The sample was then pretreated using PS-r-PMMA brush material followed by the deposition of cylindrical-shaped diblock copolymer PS-b-PMMA (Figure (Figure1b)1b) [55-57]. The brush material is made of random copolymer that would lead to non-preferential affinity to the both blocks of the self-organizing PS-b-PMMA copolymer [55], which enabled the formation of the cylindrical morphology on the diblock copolymer layer during the thermal annealing as a result of the microphase separation. After the UV exposure (λ = 254 nm) and chemical etching by acetic acid, the PMMA block was removed, leaving the PS block to form the patterned copolymer that was used as the polymer stencil (Figure (Figure1c).1c). Subsequently, the sample was made to undergo the reactive ion etching by CF4 plasma, and the nanopatterns were transferred from the copolymer layer to the underneath SiNx layer (Figure (Figure1d).1d). After the removal of the copolymer by O2 plasma and wet etching, the SiNx layer with the nanopatterns could serve as the mask in the following MOCVD process (Figure (Figure1e).1e). The details of the diblock copolymer-processing steps (Figure 1b-e) are described in references [55,56]. The opening region where GaN template was exposed to the metal-organic source would enable the QD growth (Figure (Figure1f).1f). The remaining SiNx layer can also serve as an insulator between QDs within the active region of a device.

Both the n-GaN template and InGaN QD samples used in this study were grown by a vertical-type VEECO P-75 MOCVD reactor. The growths of the InGaN QD-active region and GaN barrier layers employed triethylgallium, trimethylindium, and ammonia (NH3) as gallium, indium, and nitrogen precursors, respectively. The use of trimethlygallium was employed for the growth of n-GaN template (Tg = 1080°C). The growth rates for InGaN active and GaN barrier layers in planar region were 3 and 2.4 nm/min, respectively. The growth temperature and growth pressure for the InGaN QDs and GaN barrier layers were kept at 735°C and 200 Torr, respectively. The top GaN barrier layer also serves as the cap layer for the sample, and its similar growth temperature with that of the InGaN QDs leads to minimal dissolution of the In during the barrier layer growth. The V/III molar ratios employed for the growths of the GaN templates, GaN barrier and InGaN active layers were 3900, 34500, and 18500, respectively. Based on growth calibration using XRD measurements, the In-content of the InGaN layer employed in the studies was calibrated as 15%. In our experiments, two sets of structures were investigated as shown in Figure Figure2,2, as follows: (1) Sample A consists of 1.5 nm InGaN layer sandwiched between GaN barrier layers each of 1 nm in the opening region with a total thickness designed to be 3.5 nm; and (2) Sample B consists of 3 nm InGaN layer sandwiched between GaN barrier layers of 2 nm each making the total thickness of 7 nm.

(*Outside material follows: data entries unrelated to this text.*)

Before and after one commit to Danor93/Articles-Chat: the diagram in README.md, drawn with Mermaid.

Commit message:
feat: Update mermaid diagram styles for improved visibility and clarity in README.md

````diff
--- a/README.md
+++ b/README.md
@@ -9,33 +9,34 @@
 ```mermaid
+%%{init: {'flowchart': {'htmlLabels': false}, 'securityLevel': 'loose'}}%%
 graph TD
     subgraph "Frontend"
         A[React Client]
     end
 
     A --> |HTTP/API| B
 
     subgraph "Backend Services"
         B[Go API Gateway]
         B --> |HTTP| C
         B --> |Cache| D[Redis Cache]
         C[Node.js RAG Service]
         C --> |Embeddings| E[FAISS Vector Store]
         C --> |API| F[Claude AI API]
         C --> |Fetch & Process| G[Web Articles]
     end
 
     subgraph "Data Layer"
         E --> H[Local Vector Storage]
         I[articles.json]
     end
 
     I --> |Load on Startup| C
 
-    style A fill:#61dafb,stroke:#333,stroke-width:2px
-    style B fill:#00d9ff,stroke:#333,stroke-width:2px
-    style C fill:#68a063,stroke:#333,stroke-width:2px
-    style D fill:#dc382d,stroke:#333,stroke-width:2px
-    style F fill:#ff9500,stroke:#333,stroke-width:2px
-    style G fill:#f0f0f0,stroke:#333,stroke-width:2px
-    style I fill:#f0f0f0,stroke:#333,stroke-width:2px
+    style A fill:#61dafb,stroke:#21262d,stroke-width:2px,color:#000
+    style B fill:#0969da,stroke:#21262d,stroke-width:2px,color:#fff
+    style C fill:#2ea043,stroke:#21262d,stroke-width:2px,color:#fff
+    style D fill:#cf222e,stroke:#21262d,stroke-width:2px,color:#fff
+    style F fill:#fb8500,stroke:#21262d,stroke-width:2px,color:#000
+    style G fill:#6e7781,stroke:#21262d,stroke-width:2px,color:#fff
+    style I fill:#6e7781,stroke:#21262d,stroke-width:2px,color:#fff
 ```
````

Figure 2
Schematic of two groups of QD samples with the structures of: (A) 1.5-nm InGaN sandwiched between 1 GaN layers (Sample A); (B) 3 nm InGaN sandwiched between 2-nm GaN layers (Sample B).

Structural and morphology characterizations

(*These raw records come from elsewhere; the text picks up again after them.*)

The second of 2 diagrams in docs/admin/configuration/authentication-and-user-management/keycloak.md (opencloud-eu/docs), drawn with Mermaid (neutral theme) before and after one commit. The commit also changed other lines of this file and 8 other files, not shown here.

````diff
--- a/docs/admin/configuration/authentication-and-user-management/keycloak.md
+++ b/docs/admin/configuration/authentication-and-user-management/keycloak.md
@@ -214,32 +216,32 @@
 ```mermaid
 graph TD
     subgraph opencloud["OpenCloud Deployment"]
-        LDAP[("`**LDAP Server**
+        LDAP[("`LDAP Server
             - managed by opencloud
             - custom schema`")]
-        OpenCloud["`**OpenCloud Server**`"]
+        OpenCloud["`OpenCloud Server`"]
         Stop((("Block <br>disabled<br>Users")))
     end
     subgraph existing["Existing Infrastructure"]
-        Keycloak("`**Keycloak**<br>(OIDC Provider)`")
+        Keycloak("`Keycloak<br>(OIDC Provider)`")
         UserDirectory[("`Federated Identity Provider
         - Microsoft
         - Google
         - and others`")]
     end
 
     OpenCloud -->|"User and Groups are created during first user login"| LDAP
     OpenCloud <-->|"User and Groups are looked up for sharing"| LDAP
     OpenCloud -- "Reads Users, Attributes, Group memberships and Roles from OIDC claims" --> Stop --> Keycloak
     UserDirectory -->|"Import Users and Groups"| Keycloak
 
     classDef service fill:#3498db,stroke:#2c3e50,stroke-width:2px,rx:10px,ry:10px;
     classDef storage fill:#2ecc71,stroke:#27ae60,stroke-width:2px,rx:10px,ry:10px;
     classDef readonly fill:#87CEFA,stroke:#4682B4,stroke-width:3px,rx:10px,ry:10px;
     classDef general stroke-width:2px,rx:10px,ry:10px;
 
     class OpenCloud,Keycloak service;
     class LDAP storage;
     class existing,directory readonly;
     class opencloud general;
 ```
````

To investigate the surface topographies and QD morphologies, scanning electron microscope (SEM) (Hitachi 4300) and atomic force microscopy (AFM) (Dimension 3000 and Agilent 5500) measurements were performed. Figure Figure33 shows the SEM image of the copolymer deposited on SiNx layer after undergoing the UV radiation which would result in nanopore openings, before any active region growth. The SEM images shown in Figure Figure33 are similar to the processing step described in Figure Figure1c.1c. The diameter of the holes in the copolymer was measured as approximately 20-25 nm, and the arrangement of the copolymer shows 2-D hexagonal-closed packed structure, although without long-range order between grain boundaries.

Figure 3
SEM image of diblock copolymer nanopatterns on SiNx with the hexagonal array of openings after the UV exposure.

Figure 4a,b shows the SEM images of the samples A and B with InGaN/GaN QDs surrounded by the SiNx dielectric layer. The SEM measurements demonstrate the successful growth of InGaN/GaN QDs by SAE with the elimination of wetting layer. The hexagonal arrangement of QD arrays on both samples is in good agreement with the arrangement of the openings on copolymer layer as shown in Figure Figure33.

Figure 4
SEM images of SAE-grown InGaN/GaN QDs with SiNx layer for both samples investigated: (a) sample A; (b) sample B.

The SEM images of the samples A and B after the removal of SiNx layer by HF wet etching were shown in Figure 5a,b, respectively. The SEM measurements indicate that the QDs on both the samples were comparable in both the size and distribution with QDs before the elimination of the SiNx layer. The QD diameters were estimated to be about 22 and 25 nm on the samples A and B, respectively. The QD densities for the samples A and B were measured as 7 × 10 and 8 × 1010 cm-2, respectively, which happen to be among the highest QD density reported for InGaN material systems.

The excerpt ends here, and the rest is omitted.